The most recent estimates of the prevalence rates of Autism Spectrum Disorder reveal that 1 in 68 children in the US are diagnosed with ASD. However, although the awareness of ASD has been increasing around the world, most studies of the prevalence rates and diagnosis of ASD originate in developed countries, and little is known about the situation in developing countries. Indonesia is the fourth most populated country in the world. However, as is the case in most developing countries, disability still receives limited attention from the Indonesian Government. In terms of ASD, there is no recent estimate of the prevalence rate of ASD in Indonesia following the estimates released 22 years ago which suggested that 1 in 833 children in Indonesia were being as diagnosed with ASD. Currently studies on ASD are still lacking and almost 500 cities and regencies in Indonesia are unable to identify and provide appropriate support services for people with ASD.
As a starting point to understanding the situation relating to ASD in developing countries, the first study in this thesis aimed to investigate the application of best practice guidelines in Indonesia. A survey was developed and undertaken with 67 practitioners with experience in assessing ASD. It was found that, similar to situations in developed countries, the three best practice components relating to ASD diagnosis were challenging to apply in the Indonesian context. Further, having more validated and culturally sensitive tools to assess ASD in Indonesian language was found to be one of the crucial needs of ASD specialists in Indonesia.
As a response to this finding, an Indonesian version of ADEC (ADEC-IND) was developed and evaluated for its psychometric properties and cultural appropriateness. The ADEC is an observation tool that has been shown to be effective in detecting ASD in children as young as 12 months. The tool has been validated within Australian and in Mexican children. In comparison to the gold standard measurement tools, the use of ADEC is more affordable, less time consuming in administration, and does not require lengthy and expensive training for its use. Considering these benefits and as a response to the first study results, the second and third studies that comprise this thesis were conducted in order to translate and validate the use of ADEC within the Indonesian context.
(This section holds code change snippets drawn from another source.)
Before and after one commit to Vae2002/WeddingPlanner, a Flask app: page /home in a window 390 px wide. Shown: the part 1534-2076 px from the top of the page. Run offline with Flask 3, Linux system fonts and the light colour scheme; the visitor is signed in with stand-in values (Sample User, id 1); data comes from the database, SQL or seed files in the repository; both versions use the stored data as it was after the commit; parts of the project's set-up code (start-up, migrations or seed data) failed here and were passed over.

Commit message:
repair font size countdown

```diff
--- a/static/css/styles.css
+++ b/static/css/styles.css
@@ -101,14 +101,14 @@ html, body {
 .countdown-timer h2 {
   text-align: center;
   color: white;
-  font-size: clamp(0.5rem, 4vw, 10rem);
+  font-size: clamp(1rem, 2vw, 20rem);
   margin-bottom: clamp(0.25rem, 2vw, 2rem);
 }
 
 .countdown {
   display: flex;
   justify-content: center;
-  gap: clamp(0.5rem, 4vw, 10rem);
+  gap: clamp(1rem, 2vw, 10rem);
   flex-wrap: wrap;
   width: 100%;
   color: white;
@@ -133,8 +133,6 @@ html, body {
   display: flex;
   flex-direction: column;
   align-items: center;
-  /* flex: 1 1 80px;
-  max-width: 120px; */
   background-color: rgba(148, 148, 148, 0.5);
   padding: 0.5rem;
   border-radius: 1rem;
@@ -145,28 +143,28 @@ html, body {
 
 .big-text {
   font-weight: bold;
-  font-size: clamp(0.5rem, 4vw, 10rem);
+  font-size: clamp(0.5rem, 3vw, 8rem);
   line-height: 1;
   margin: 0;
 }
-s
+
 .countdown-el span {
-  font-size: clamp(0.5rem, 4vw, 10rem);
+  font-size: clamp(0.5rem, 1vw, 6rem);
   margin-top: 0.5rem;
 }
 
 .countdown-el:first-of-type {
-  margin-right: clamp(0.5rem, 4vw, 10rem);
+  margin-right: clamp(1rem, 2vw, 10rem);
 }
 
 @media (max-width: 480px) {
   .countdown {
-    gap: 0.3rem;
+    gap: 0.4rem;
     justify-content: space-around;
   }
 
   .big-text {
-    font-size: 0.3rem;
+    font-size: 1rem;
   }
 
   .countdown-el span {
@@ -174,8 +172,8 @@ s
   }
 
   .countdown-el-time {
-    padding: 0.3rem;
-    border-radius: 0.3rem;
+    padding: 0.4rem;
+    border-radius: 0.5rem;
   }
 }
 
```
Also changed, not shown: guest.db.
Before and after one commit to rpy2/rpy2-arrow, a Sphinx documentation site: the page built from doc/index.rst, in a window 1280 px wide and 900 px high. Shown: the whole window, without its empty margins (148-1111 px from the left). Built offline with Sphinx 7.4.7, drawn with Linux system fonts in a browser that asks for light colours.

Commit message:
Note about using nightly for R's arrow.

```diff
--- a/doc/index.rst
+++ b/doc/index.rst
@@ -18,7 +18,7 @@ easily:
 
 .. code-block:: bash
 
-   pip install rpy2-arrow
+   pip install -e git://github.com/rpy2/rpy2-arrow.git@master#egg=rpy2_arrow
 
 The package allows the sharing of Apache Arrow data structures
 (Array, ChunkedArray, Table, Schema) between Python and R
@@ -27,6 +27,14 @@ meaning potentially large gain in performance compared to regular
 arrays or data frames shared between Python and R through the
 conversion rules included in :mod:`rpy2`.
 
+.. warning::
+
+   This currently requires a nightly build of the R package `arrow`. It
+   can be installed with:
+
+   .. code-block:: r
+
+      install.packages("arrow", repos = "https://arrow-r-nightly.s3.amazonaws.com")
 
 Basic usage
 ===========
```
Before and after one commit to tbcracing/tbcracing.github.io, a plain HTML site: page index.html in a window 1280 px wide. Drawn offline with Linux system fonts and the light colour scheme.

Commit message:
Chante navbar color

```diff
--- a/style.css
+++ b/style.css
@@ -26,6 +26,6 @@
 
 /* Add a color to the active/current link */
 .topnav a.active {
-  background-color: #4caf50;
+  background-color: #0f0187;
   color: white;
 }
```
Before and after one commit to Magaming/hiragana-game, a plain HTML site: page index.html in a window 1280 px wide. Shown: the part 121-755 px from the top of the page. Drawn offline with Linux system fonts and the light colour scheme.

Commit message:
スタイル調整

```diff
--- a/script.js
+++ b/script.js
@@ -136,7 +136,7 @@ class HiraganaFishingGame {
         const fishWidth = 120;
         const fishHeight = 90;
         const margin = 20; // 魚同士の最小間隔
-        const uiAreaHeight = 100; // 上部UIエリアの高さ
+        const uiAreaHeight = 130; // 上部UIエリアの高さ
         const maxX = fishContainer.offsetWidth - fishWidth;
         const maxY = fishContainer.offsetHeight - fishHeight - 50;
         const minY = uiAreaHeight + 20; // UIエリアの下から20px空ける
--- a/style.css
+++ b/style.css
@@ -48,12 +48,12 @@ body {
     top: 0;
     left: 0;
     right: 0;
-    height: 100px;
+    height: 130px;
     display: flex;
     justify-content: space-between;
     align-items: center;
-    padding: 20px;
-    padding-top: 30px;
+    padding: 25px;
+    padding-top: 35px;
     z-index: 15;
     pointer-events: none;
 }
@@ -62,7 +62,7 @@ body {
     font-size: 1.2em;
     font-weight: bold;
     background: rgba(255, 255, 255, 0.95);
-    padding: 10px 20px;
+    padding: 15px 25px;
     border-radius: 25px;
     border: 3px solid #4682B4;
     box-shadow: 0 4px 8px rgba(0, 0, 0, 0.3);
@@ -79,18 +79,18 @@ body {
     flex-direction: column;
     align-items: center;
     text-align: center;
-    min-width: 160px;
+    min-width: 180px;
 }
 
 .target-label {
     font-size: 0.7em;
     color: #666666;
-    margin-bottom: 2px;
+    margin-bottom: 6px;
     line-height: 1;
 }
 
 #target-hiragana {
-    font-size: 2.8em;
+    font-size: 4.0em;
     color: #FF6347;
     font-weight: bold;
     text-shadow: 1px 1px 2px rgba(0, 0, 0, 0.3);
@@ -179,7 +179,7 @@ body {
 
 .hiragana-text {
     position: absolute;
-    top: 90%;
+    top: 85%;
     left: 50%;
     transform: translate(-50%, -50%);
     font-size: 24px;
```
The ADEC was translated into the Indonesian language and then pilot tested with eight Indonesian children (Mage = 31.8 months, SD = 11.36) in Brisbane and Melbourne. In the translation process, after being translated, the first Indonesian version of ADEC (ADEC-IND) was reviewed independently by two reviewers and a revised draft was made based on the reviewers’ feedback. Subsequently, the revised draft was then pilot tested with each testing session videotaped and given an English subtitle. Each participant was tested using ADEC-IND and their parents interviewed using the ADI-R. All of the sessions were videotaped and given English subtitles. The study found that the revised and translated draft of ADEC-IND is ready for use in a large scale study, as the participants in the pilot study had no problem in understanding the instructions of ADEC-IND, and no difficulties were experienced with either the implementation or scoring.
Following the pilot testing and review, the revised version of ADEC-IND was tested with 82 children in Indonesia. The children were aged between 14 and 72 months (M=45.23 months, SD=14.51) who were classified within three diagnostic groups (typical developing children, children with ASD, and children with other disabilities). The participants were recruited from clinics and schools in five major cities in Indonesia (Jakarta, Bogor, Depok, Tangerang, and Bekasi). Similar to the pilot study, the children were assessed using the ADEC-IND and the parents were interviewed using the ADI-R. All sessions were videotaped. For investigating the inter-rater reliability, fifty videotaped sessions were given English subtitles and re-scored by a second assessor who was blind to the original scores, using the English version of the ADEC. The results showed that ADEC-IND possessed good sensitivity (.92 to .96), good specificity (.85 to .92), and high inter-rater reliability (r = .94, p < .001). ADEC-IND also showed good concurrent validity and good agreement (82.92%) with the ADI-R in classifying children into ASD and non-ASD groups. The implications of these findings are discussed in relation to the assessment and diagnosis of ASD in Indonesia.